Apart from proving the power of sheer good luck, this story illustrated the way a report can spread across the world thanks to the web and makes me realise how little I do to push my work to a new online audience.

In the past sharing was bad and we kept our exclusives to ourselves, but as news sites grapple for more web users it's hard to see how that mindset will survive.

How satisfying would it be to see some of the 10m+ unique users clicking through to the Ormskirk Advertiser's story instead of the Daily Mail? Would that have been the case if it had been submitted to Drudge?

Right now it's a one way relationship with the internet - journalists are comfortable with the idea of going to Facebook & co to find a story - but rarely link their reports back to the community it came from.

It will probably take some convincing before regional papers accept that there's more benefit in sharing the story online for free to increase traffic over making a profit by selling it to a newswire or national paper.

That said, and as much as I hate "predictions for 2009" style preaching, I do think a reporter's job will start to include seeding our work and getting stuck in online to create a buzz around the stories we've filed.

Hopefully the days when we'll be expected to translate them into Dutch are still some way off.

Sunday, 4 January 2009

Save Wirral's culture centres

***Newsflash from the SaveWirral campaign***

For those outside the Wirral this is the news that the peninsula's libraries, leisure and community centres are to be shut down by the council and sold off in a cost cutting drive. Read the full story here.

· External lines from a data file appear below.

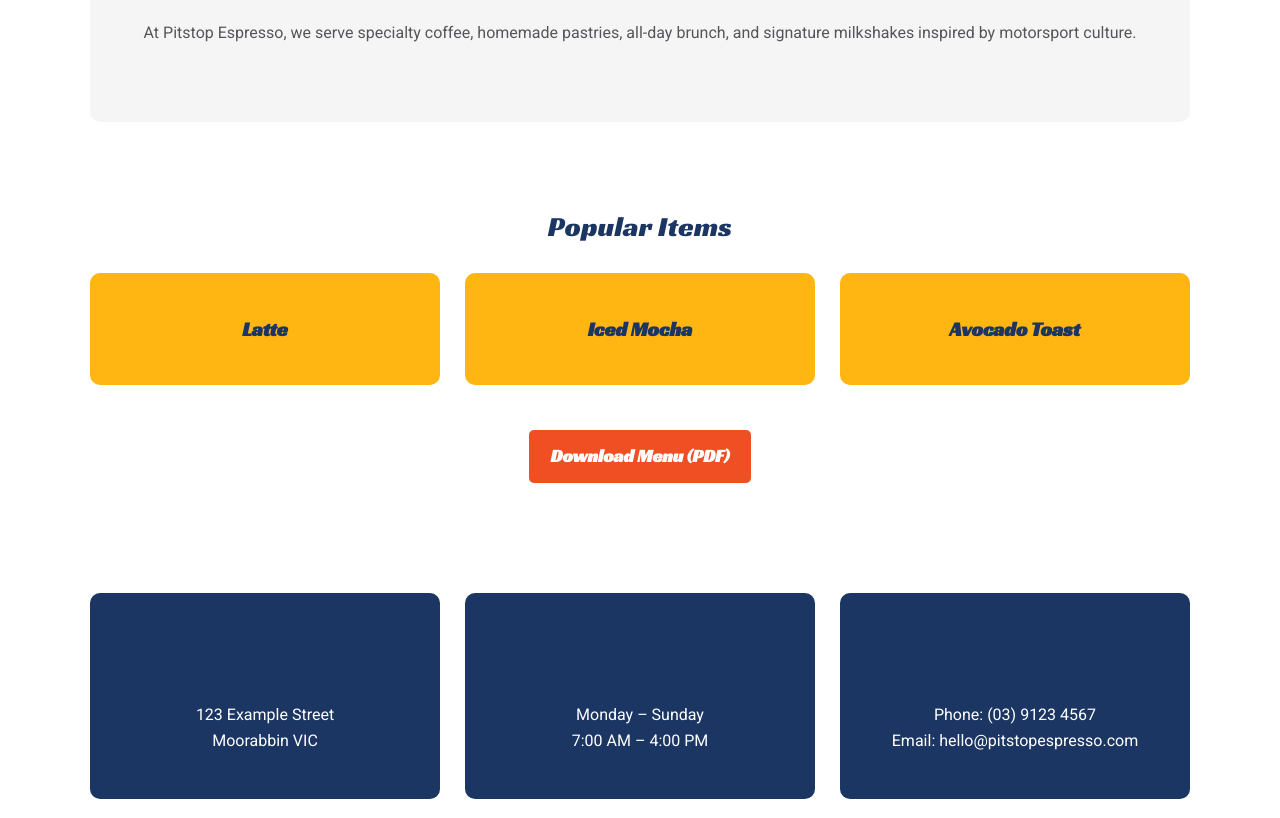
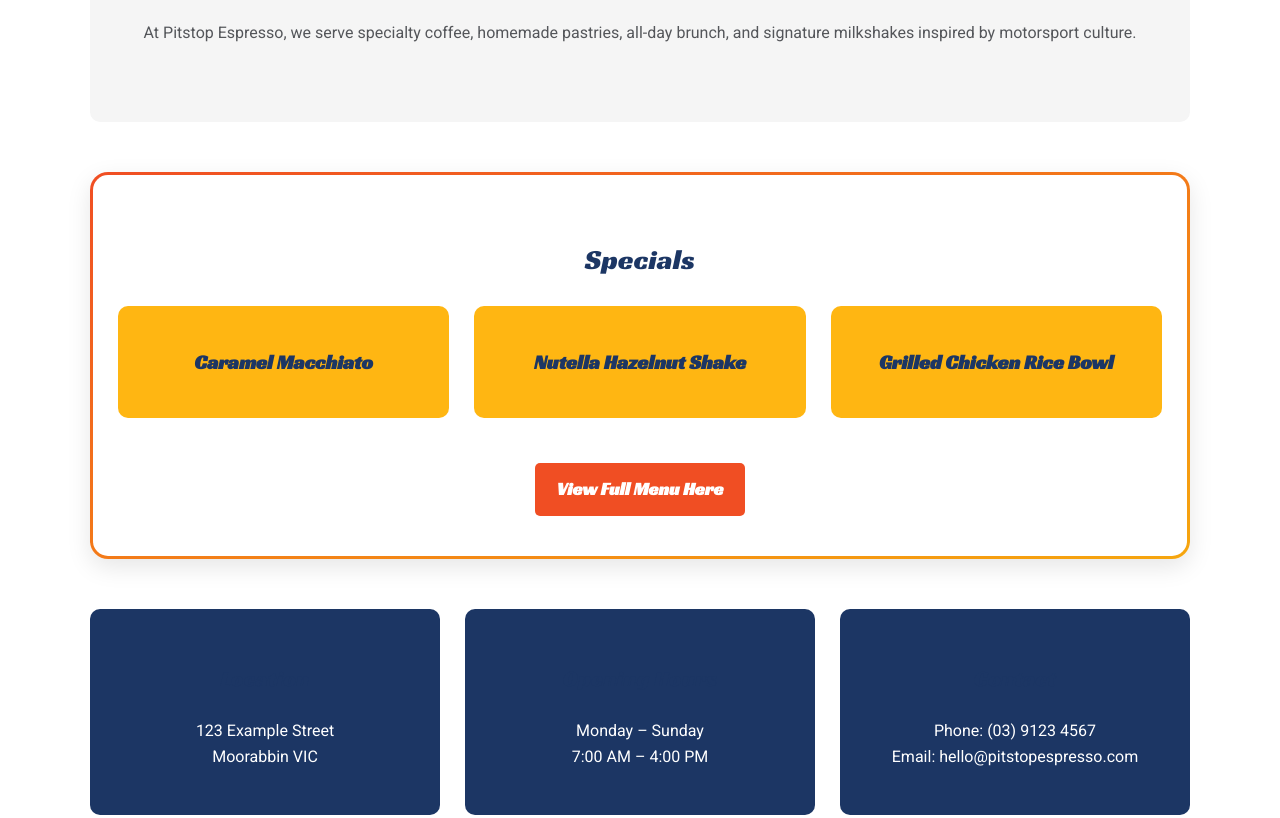
Before and after one commit to JT9991/FEDD, a plain HTML site: page Pitstop Espresso/index.html in a window 1280 px wide. Shown: the part 728-1546 px from the top of the page. Drawn offline with Linux system fonts and the light colour scheme.

Commit message:
adjust menu section

```diff
--- a/Pitstop Espresso/index.html
+++ b/Pitstop Espresso/index.html
@@ -55,18 +55,19 @@
         and signature milkshakes inspired by motorsport culture.
       </p>
     </section>
+    <section class="menu-border">
+      <section class="popular-items">
+        <h2> Specials</h2>
+        <div class="grid-3">
+          <div class="card">Caramel Macchiato</div>
+          <div class="card">Nutella Hazelnut Shake</div>
+          <div class="card">Grilled Chicken Rice Bowl</div>
+        </div>
 
-    <section class="popular-items">
-      <h2>Popular Items</h2>
-      <div class="grid-3">
-        <div class="card">Latte</div>
-        <div class="card">Iced Mocha</div>
-        <div class="card">Avocado Toast</div>
-      </div>
-
-      <div class="center-btn">
-        <a href="assets/pdf/local_cafe_menu.pdf" download class="cta-btn">Download Menu (PDF)</a>
-      </div>
+  <div class="center-btn">
+    <a href="menu.html" class="cta-btn">View Full Menu Here</a>
+  </div>
+      </section>
     </section>
 
     <section class="info-cards">
--- a/Pitstop Espresso/styles.css
+++ b/Pitstop Espresso/styles.css
@@ -76,7 +76,7 @@ h3 { font-size: 22px; }
 
 .nav-links a {
     font-family: 'Racing Sans One', cursive;
-    font-size: 18px;
+    font-size: 30px;
     color: #000;
     text-decoration: none;
     padding: 8px 12px;
@@ -254,6 +254,19 @@ h3 { font-size: 22px; }
 .menu-header {
     text-align: center;
     padding: 50px 0;
+}
+.menu-border {
+    border-radius: 18px;
+    padding: 3px; /* for the border thickness */
+    background: linear-gradient(to bottom right, var(--repsol-orange), var(--navbar-gold));
+    margin-top: 50px;
+    box-shadow: 0 8px 24px rgba(0,0,0,0.1);
+}
+
+.menu-border > .popular-items {
+    background: var(--white);
+    border-radius: 15px;
+    padding: 40px 25px;
 }
 
 .menu-cards {
```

Monday 5th January - The Lauries Centre, Birkenhead. Start time of 7:00pm.
Tuesday 6th January - Hulme Hall, Port Sunlight. Start time of 7.00pm.
Wednesday 7th January - West Kirby Concourse, West Kirby. Start time of 7.00pm.
Thursday 8th January - Floral Pavillion Theatre, Wallasey. Start time of 7.00pm.